Contracts – defining the scope of work

It’s amazing but so often I hear of freelancers who end up in dispute with clients over what seems to be obvious – neither party understood what the other understood the work to be. In today’s instalment on freelance contracts I’m going to be short and sweet.
As a freelancer – before you agree to a job make sure you understand what the client expects.
That may sound like a statement of the bleeding obvious. In project management speak it’s called defining the scope. But it also involves creating an agreed process for managing scope changes. It’s often the case that as you show a client progress on a job that they’ll get ideas for different or improved features.
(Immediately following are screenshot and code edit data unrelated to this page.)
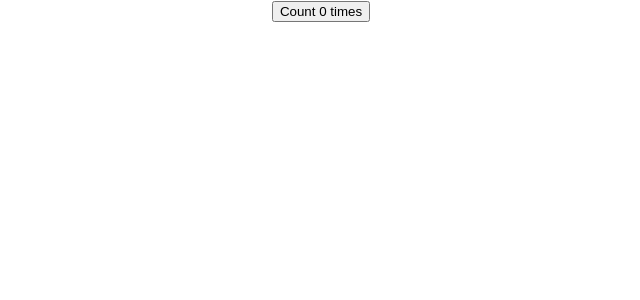
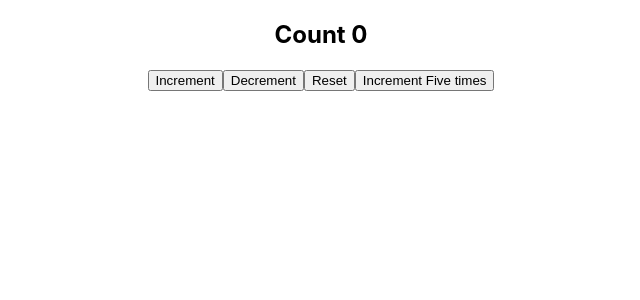
Before and after one commit to Rida4142/React-Hooks, a React (Create React App) app: page / in a window 1280 px wide. Shown: the top 300 px of the page, without its empty margins (319-959 px from the left). Built offline with nearby package versions, Linux system fonts and the light colour scheme.

Commit message:
UseState in React hooks

```diff
--- a/src/App.js
+++ b/src/App.js
@@ -1,11 +1,13 @@
 import logo from './logo.svg';
 import './App.css';
 import UseState from './components/UseState';
+import Counter from './components/Counter';
 
 function App() {
   return (
     <div className="App">
-      <UseState />
+      <Counter />
+      {/* <UseState /> */}
     </div>
   );
 }
--- /dev/null
+++ b/src/components/Counter.js
@@ -0,0 +1,36 @@
+import React, { useState } from 'react'
+import UseState from './UseState'
+
+function Counter() {
+    const initialCount=0
+    const [count,setCount]=useState(initialCount)
+
+    const IncrementFive=()=>{
+        for(let i=0;i<5;i++){
+            setCount(prevState=> prevState+1)
+        }
+    }
+  return (
+    <div>
+      <h2>Count {count}</h2>
+      <button onClick={()=>
+        setCount(prevState=> prevState+1)
+      }>Increment</button>
+
+       <button onClick={()=>
+        setCount(prevState=> prevState-1)
+
+      }>Decrement</button>
+
+       <button onClick={()=>
+        setCount(initialCount)
+      }>Reset</button>
+
+       <button onClick={IncrementFive
+      }>Increment Five times</button>
+    </div>
+
+  )
+}
+
+export default Counter
```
That’s OK but you need to firmly, but politely, let the client know when those extras will

a. affect your ability to deliver the agreed work on time; and

b. cause you to incur unplanned costs.

Define the work
I’ll use the example of a writing project I did recently for a corporate client. The job was to write a case study about one of my client’s clients and their business partner. Here’s how I defined the scope

1. How many people was I expected to interview?

2. How many words did I have to write?

3. Did I have to fit into a particular corporate template?

4. Did I need to source supporting images?

5. How long did I think the task would take (and therefore what would I bill my client)?

6. What were the deliverables? Were drafts expected along the way?

Now, that’s a fairly simple example but it covers what services I was offering, what the client was getting and a timeline for milestones and final delivery. If you can get these things right then you’ve gone a long way to also creating a payment schedule.
It also means that if the client, after reading a first draft realises that I need to interview another subject then I can estimate how much extra time that will take and, if required, adjust my quote. We can then discuss it and  I’m not left feeling like the client is screwing me and the client doesn’t suffer from bill shock.
Defining the scope of a complex piece of work can sometimes take as long as the actual work. However, without a good plan you’ll never really know if you’ve reached the right destination.